Organic Nepali Golden Black | Premium Black Tea

Taste: Rich milk chocolate & dark honey

Origin: Ilam District, Eastern Nepali Himalayas

Tea Maker: Tinjure Cooperative

Infusion Suggestions: 

Steep 1 1 Tbsp /2.5 g  |  8 oz  |  210° F  |  3.5 min

Steep 2  8 oz  |  210° F  |  4.5  min

Certifications: USDA Organic

Contains Caffeine

Nepali Golden Black is a rich black with luscious layers of dark honey that make it one of our most popular teas. It’s made by Nepal’s first tea cooperative, grown organically, and serves as a great introduction into the world of specialty tea.

Tasting Notes: Its luxuriously smooth and creamy body is marked by undertones of dark honey and thick milk chocolate. For such a deeply satisfying black, its bouquet is surprisingly bright, and the aroma of apricots jumps out the cup. Breathe it in then enjoy the dive! Lovers of English Breakfast, Early Grey, or Yunnan Gold are likely to enjoy this tea.

Production: Consistent with other high-end tea, this black is made using only the terminal bud and top two leaves of the tea plant. By carefully handling the plucked budset in both harvesting and processing, the fragile bud is preserved through to the finished tea. This leads an unusually high bud count for a black tea, and it’s this bud that gives the tea its wonderful complexities. Check out this graphic for more on tea processing styles.

Region:  Nepal’s best-known tea growing regions are in the far eastern part of the country, bordering India and in the shadows of Mt. Everest. While tea has long been part of eastern Nepal’s past, it lacked the market access to establish its own identity. As a result, most Nepali tea has historically been sold as knock-off Darjeeling, given the two region’s nearly identical soils. The birth of an independent Nepali tea industry is being led by small-scale farmers whose families have moved fluidly throughout the region, long before Nepal and India were separate countries. As generations of community members traveled between eastern Nepal and northeastern India, many of Darjeeling’s Camellia sinensis saplings and secrets came with them. The emerging region is blending expertise with invention, and, in the process, paving a new model for tea in South Asia. Read our blog about this region here.

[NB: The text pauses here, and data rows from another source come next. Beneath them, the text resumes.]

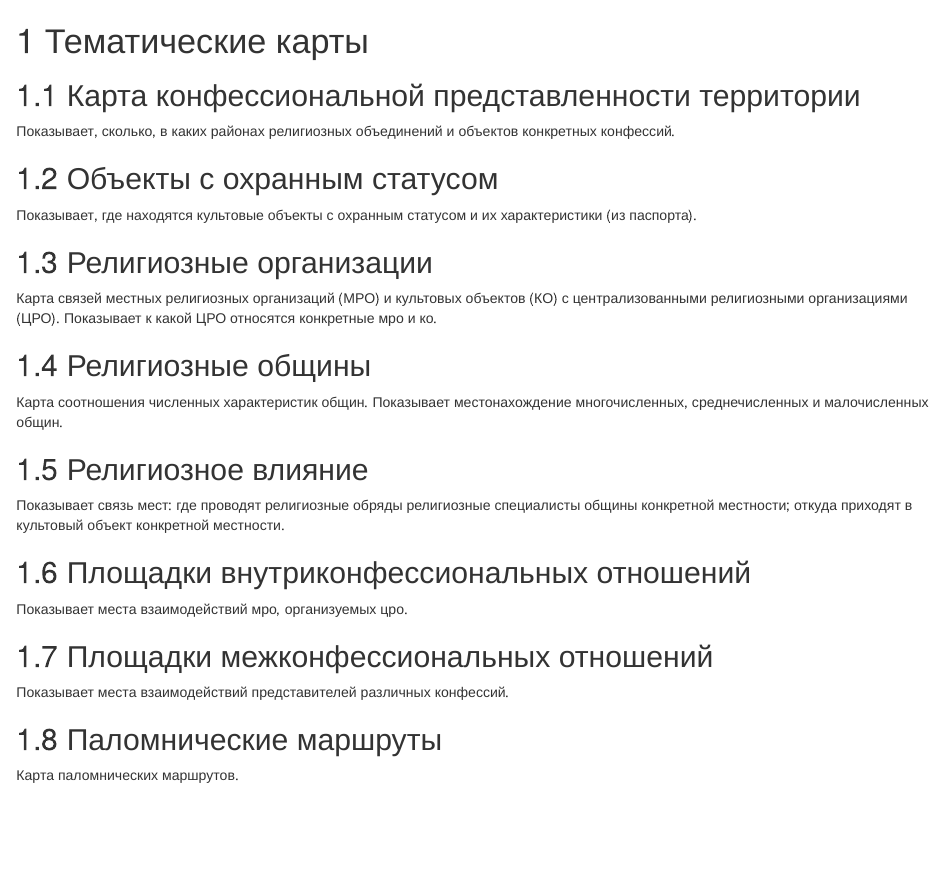
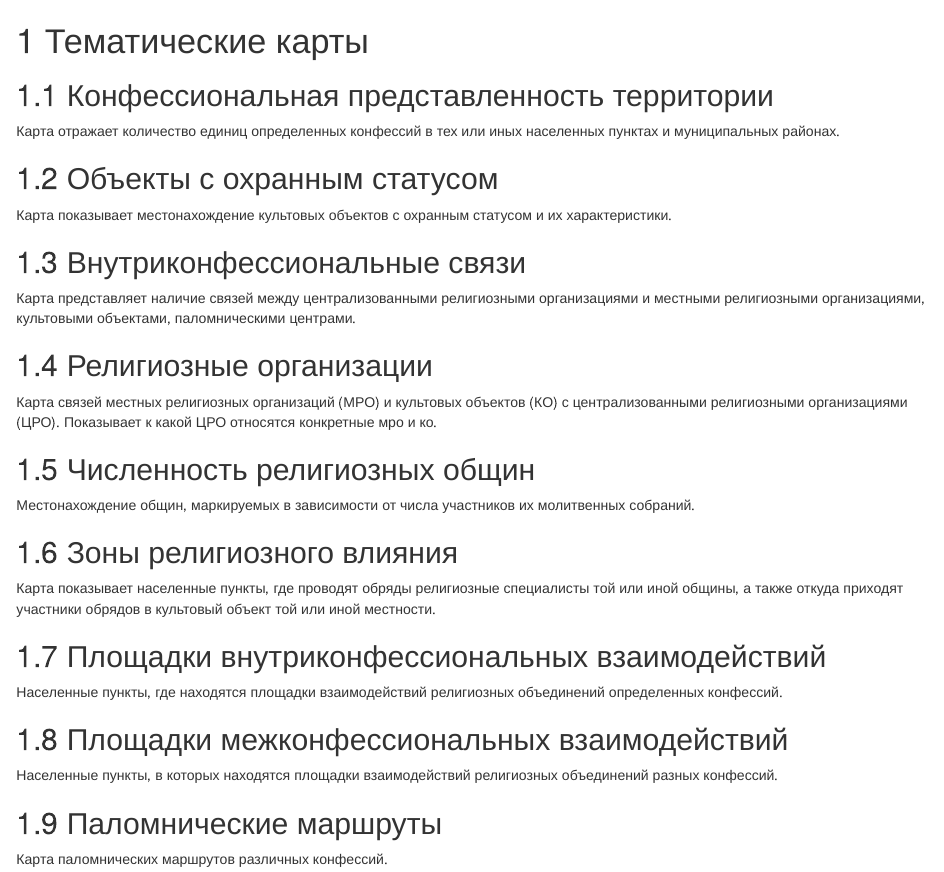
Before and after one commit to alschel/atlas-religions-tyumen, an R Markdown document (02-thematic-maps.Rmd): the page in a window 1100 px wide, from its top. Rendered offline with R 4.5, knitr and Pandoc, with nearby package versions; drawn as R Markdown's standard HTML page in place of the format the file asks for.

Commit message:
Edit list of thematic maps

```diff
--- a/02-thematic-maps.Rmd
+++ b/02-thematic-maps.Rmd
@@ -1,32 +1,37 @@
 # Тематические карты {#thematic-maps}
 
-## Карта конфессиональной представленности территории
+## Конфессиональная представленность территории
 
-Показывает, сколько, в каких районах религиозных объединений и объектов конкретных конфессий.
+Карта отражает количество единиц определенных конфессий в тех или иных населенных пунктах и муниципальных районах.
 
 ## Объекты с охранным статусом
 
-Показывает, где находятся культовые объекты с охранным статусом и их характеристики (из паспорта).
+Карта показывает местонахождение культовых объектов с охранным статусом и их характеристики.
+
+## Внутриконфессиональные связи
+
+Карта представляет наличие связей между централизованными религиозными организациями и местными религиозными организациями, культовыми объектами, паломническими центрами.
 
 ## Религиозные организации
+
 Карта связей местных религиозных организаций (МРО) и культовых объектов (КО) с централизованными религиозными организациями (ЦРО). Показывает к какой ЦРО относятся конкретные мро и ко.
 
-## Религиозные общины
+## Численность религиозных общин
 
-Карта соотношения численных характеристик общин. Показывает местонахождение многочисленных, среднечисленных и малочисленных общин.
+Местонахождение общин, маркируемых в зависимости от числа участников их молитвенных собраний.
 
-## Религиозное влияние
+## Зоны религиозного влияния
 
-Показывает связь мест: где проводят религиозные обряды религиозные специалисты общины конкретной местности; откуда приходят в культовый объект конкретной местности.
+Карта показывает населенные пункты, где проводят обряды религиозные специалисты той или иной общины, а также откуда приходят участники обрядов в культовый объект той или иной местности.
 
-## Площадки внутриконфессиональных отношений
+## Площадки внутриконфессиональных взаимодействий
 
-Показывает места взаимодействий мро, организуемых цро.
+Населенные пункты, где находятся площадки взаимодействий религиозных объединений определенных конфессий.
 
-## Площадки межконфессиональных отношений
+## Площадки межконфессиональных взаимодействий
 
-Показывает места взаимодействий представителей различных конфессий.
+Населенные пункты, в которых находятся площадки взаимодействий религиозных объединений разных конфессий.
 
 ## Паломнические маршруты
 
-Карта паломнических маршрутов.
+Карта паломнических маршрутов различных конфессий.
```
Also changed, not shown: docs/reference-keys.txt, docs/search_index.json, 6 other files.
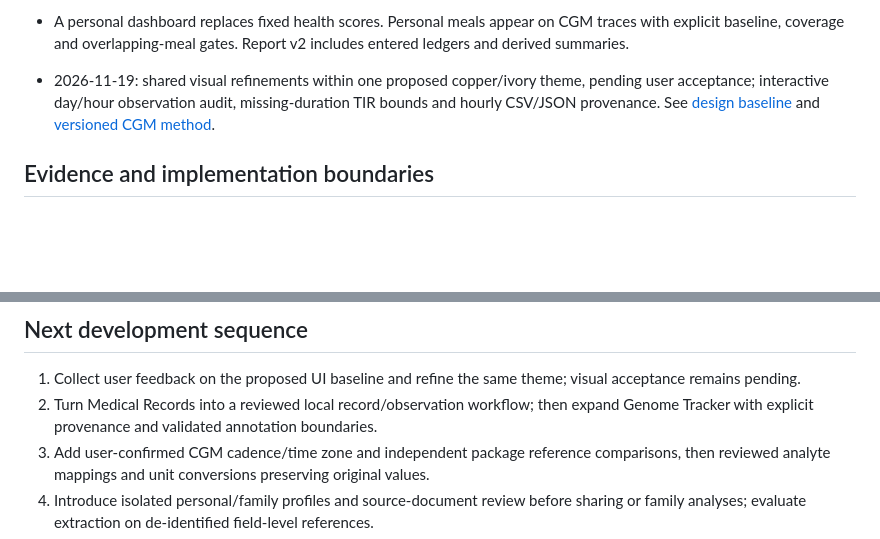
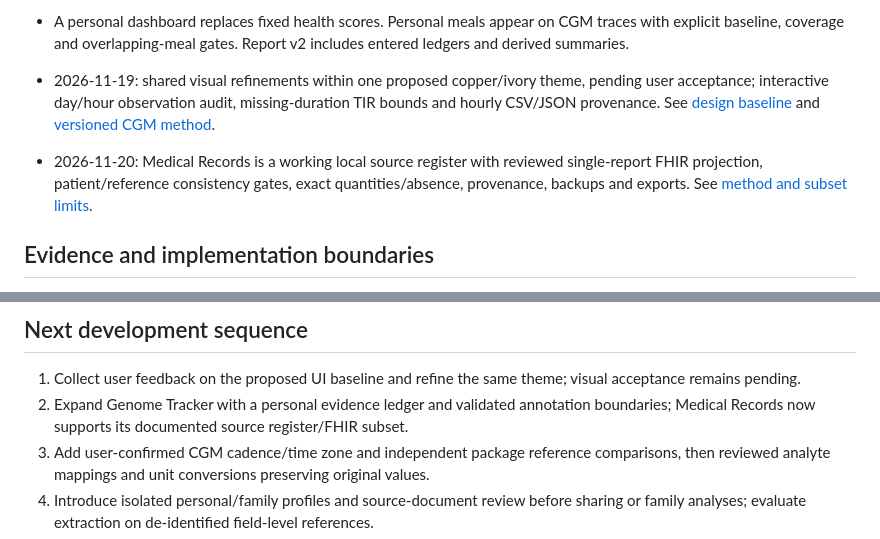
Before and after one commit to Drjackxiaoyuchen/HealthPilot-Demo, a Markdown page: docs/research-informed-development.md, 2 parts joined by grey strips. Rendered like a GitHub page; blank space fills up the shorter version.

```diff
--- a/docs/research-informed-development.md
+++ b/docs/research-informed-development.md
@@ -17,6 +17,8 @@ This pass reviews all 18 original sections. It adopts interface and data-quality
 - Working supplement, meal and training ledgers with validated persistence, editing, removal/undo, reviewed backup restoration and CSV outputs. Ingredient totals preserve label basis and unsupported units; planned meals/sessions stay out of completed totals.
 - A personal dashboard replaces fixed health scores. Personal meals appear on CGM traces with explicit baseline, coverage and overlapping-meal gates. Report v2 includes entered ledgers and derived summaries.
 - 2026-11-19: shared visual refinements within one proposed copper/ivory theme, pending user acceptance; interactive day/hour observation audit, missing-duration TIR bounds and hourly CSV/JSON provenance. See [design baseline](design-system.md) and [versioned CGM method](methods/cgm-quality-v1.md).
+
+- 2026-11-20: Medical Records is a working local source register with reviewed single-report FHIR projection, patient/reference consistency gates, exact quantities/absence, provenance, backups and exports. See [method and subset limits](methods/medical-records-v1.md).
 
 ## Evidence and implementation boundaries
 
@@ -529,7 +539,7 @@ Boundary: Our fixed-window observed summaries and quality gates are an explorato
 ## Next development sequence
 
 1. Collect user feedback on the proposed UI baseline and refine the same theme; visual acceptance remains pending.
-2. Turn Medical Records into a reviewed local record/observation workflow; then expand Genome Tracker with explicit provenance and validated annotation boundaries.
+2. Expand Genome Tracker with a personal evidence ledger and validated annotation boundaries; Medical Records now supports its documented source register/FHIR subset.
 3. Add user-confirmed CGM cadence/time zone and independent package reference comparisons, then reviewed analyte mappings and unit conversions preserving original values.
 4. Introduce isolated personal/family profiles and source-document review before sharing or family analyses; evaluate extraction on de-identified field-level references.
 5. Add versioned genomic annotation and validated external pipeline reports with explicit coverage, build, allele and cohort context.
```
Also changed, not shown: other parts of docs/research-informed-development.md (+18 -10 lines), README.md (+9 -6 lines), docs/design-system.md (+3 -1 lines), docs/methods/medical-records-v1.md (added, +34 -0 lines), docs/screenshots/symphony-medical-records-2026-11-20.jpg (added), docs/screenshots/symphony-medical-records-mobile-2026-11-20.jpg (added), docs/screenshots/symphony-medical-timeline-2026-11-20.jpg (added), 12 other files.
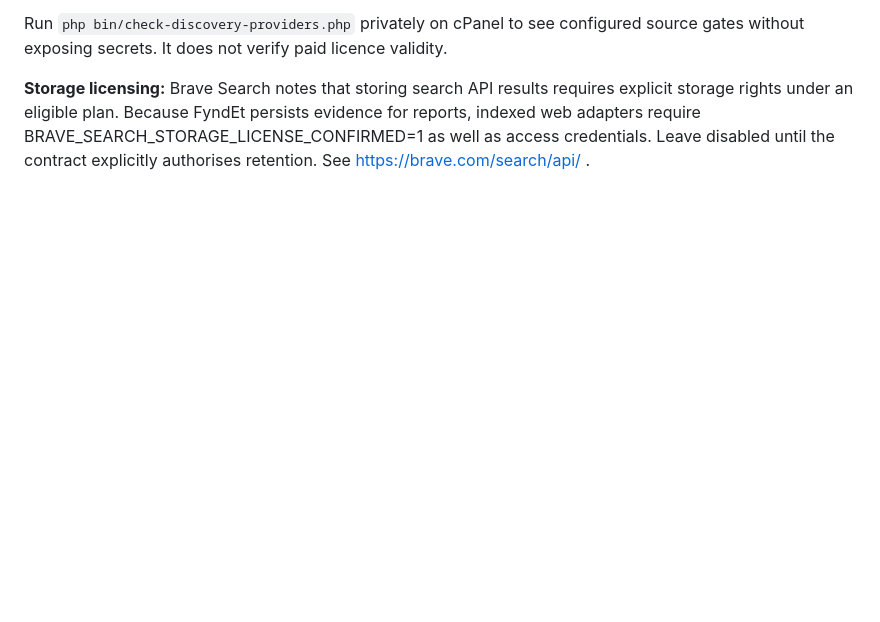
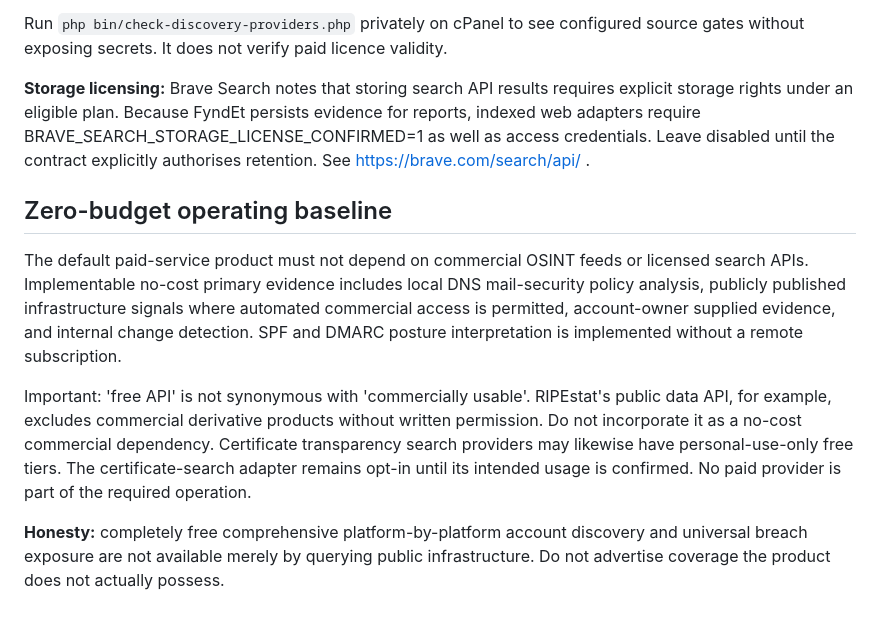
Before and after one commit to jonathanmahapa7/fyndet, a Markdown page: docs/DISCOVERY_COVERAGE.md, the part around the change. Drawn GitHub-style; blank space fills up the shorter version.

Commit message:
docs: clarify zero-budget discovery baseline and commercial free-API restrictions

```diff
--- a/docs/DISCOVERY_COVERAGE.md
+++ b/docs/DISCOVERY_COVERAGE.md
@@ -49,3 +49,10 @@ Where the licensed indexed search provider is configured, FyndEt now checks exac
 Run `php bin/check-discovery-providers.php` privately on cPanel to see configured source gates without exposing secrets. It does not verify paid licence validity.
 
 **Storage licensing:** Brave Search notes that storing search API results requires explicit storage rights under an eligible plan. Because FyndEt persists evidence for reports, indexed web adapters require BRAVE_SEARCH_STORAGE_LICENSE_CONFIRMED=1 as well as access credentials. Leave disabled until the contract explicitly authorises retention. See https://brave.com/search/api/ .
+
+## Zero-budget operating baseline
+The default paid-service product must not depend on commercial OSINT feeds or licensed search APIs. Implementable no-cost primary evidence includes local DNS mail-security policy analysis, publicly published infrastructure signals where automated commercial access is permitted, account-owner supplied evidence, and internal change detection. SPF and DMARC posture interpretation is implemented without a remote subscription.
+
+Important: 'free API' is not synonymous with 'commercially usable'. RIPEstat's public data API, for example, excludes commercial derivative products without written permission. Do not incorporate it as a no-cost commercial dependency. Certificate transparency search providers may likewise have personal-use-only free tiers. The certificate-search adapter remains opt-in until its intended usage is confirmed. No paid provider is part of the required operation.
+
+**Honesty:** completely free comprehensive platform-by-platform account discovery and universal breach exposure are not available merely by querying public infrastructure. Do not advertise coverage the product does not actually possess.
```
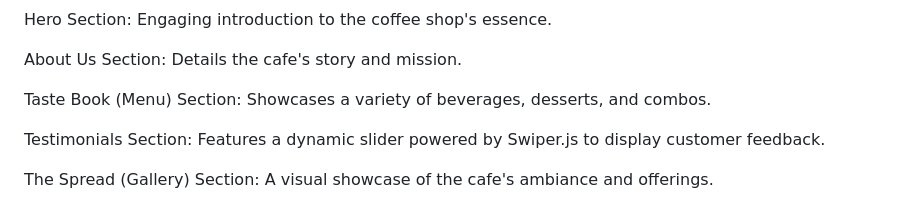
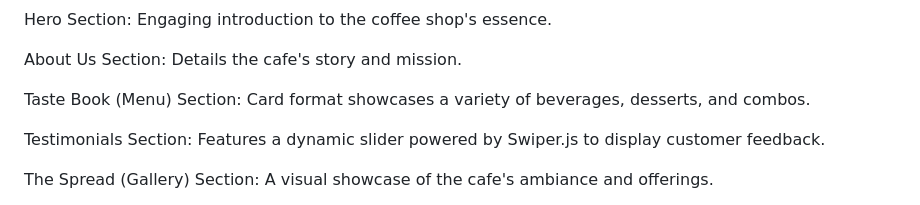
Before and after one commit to ParamveerSingh19/Coffee-Shop, a Markdown page: README.md, the part around the change. GitHub-like rendering.

```diff
--- a/README.md
+++ b/README.md
@@ -14,7 +14,7 @@ Hero Section: Engaging introduction to the coffee shop's essence.
 
 About Us Section: Details the cafe's story and mission.
 
-Taste Book (Menu) Section: Showcases a variety of beverages, desserts, and combos.
+Taste Book (Menu) Section: Card format showcases a variety of beverages, desserts, and combos.
 
 Testimonials Section: Features a dynamic slider powered by Swiper.js to display customer feedback.
 
```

Tea Makers: In the early 1990s, three villages on three hillsides banded together and began growing tea. They named themselves Tinjure in homage to their geography -- Tin (“teen”) means three, and jure (“joo-ray”) means hills. The new Tinjure Cooperative sold its harvested green leaf to nearby established Nepal tea gardens, including Kanchenjunga Tea Estate, whose teas we also carry. In 2013, the Tinjure Cooperative raised funds to establish their own processing facility to craft their own tea from the green leaf they harvest. Today, the Tinjure Cooperative is 240 members strong.

Impact: The Tinjure Cooperative is Nepal’s first cooperatively owned and operated factory. By processing their own teas, farmers at Tinjure earn 20 times more than they did when selling the same green leaf to privately run factories. Tinjure’s board of directors, comprised of both women and men, is actively organizing and guiding other communities. Helping transform Nepali tea farmers into the more profitable part of the business--tea makers. 

Packaging: Our teas come in resealable standup pouches with strong moisture and oxygen barriers. All our pouches are made with at least 20% post-consumer recycled milk jugs and water bottles. They are infinitely reusable although not recyclable. They are essentially high-end resealable bags. After you have finished your tea, wash and reuse them to store your car snacks, carry your favorite trail-mix on a hike, or even store odds and ends such as art and craft supplies, batteries and toiletries.

(Read our Nepal blog: How We Met Nepali Tea Farmers)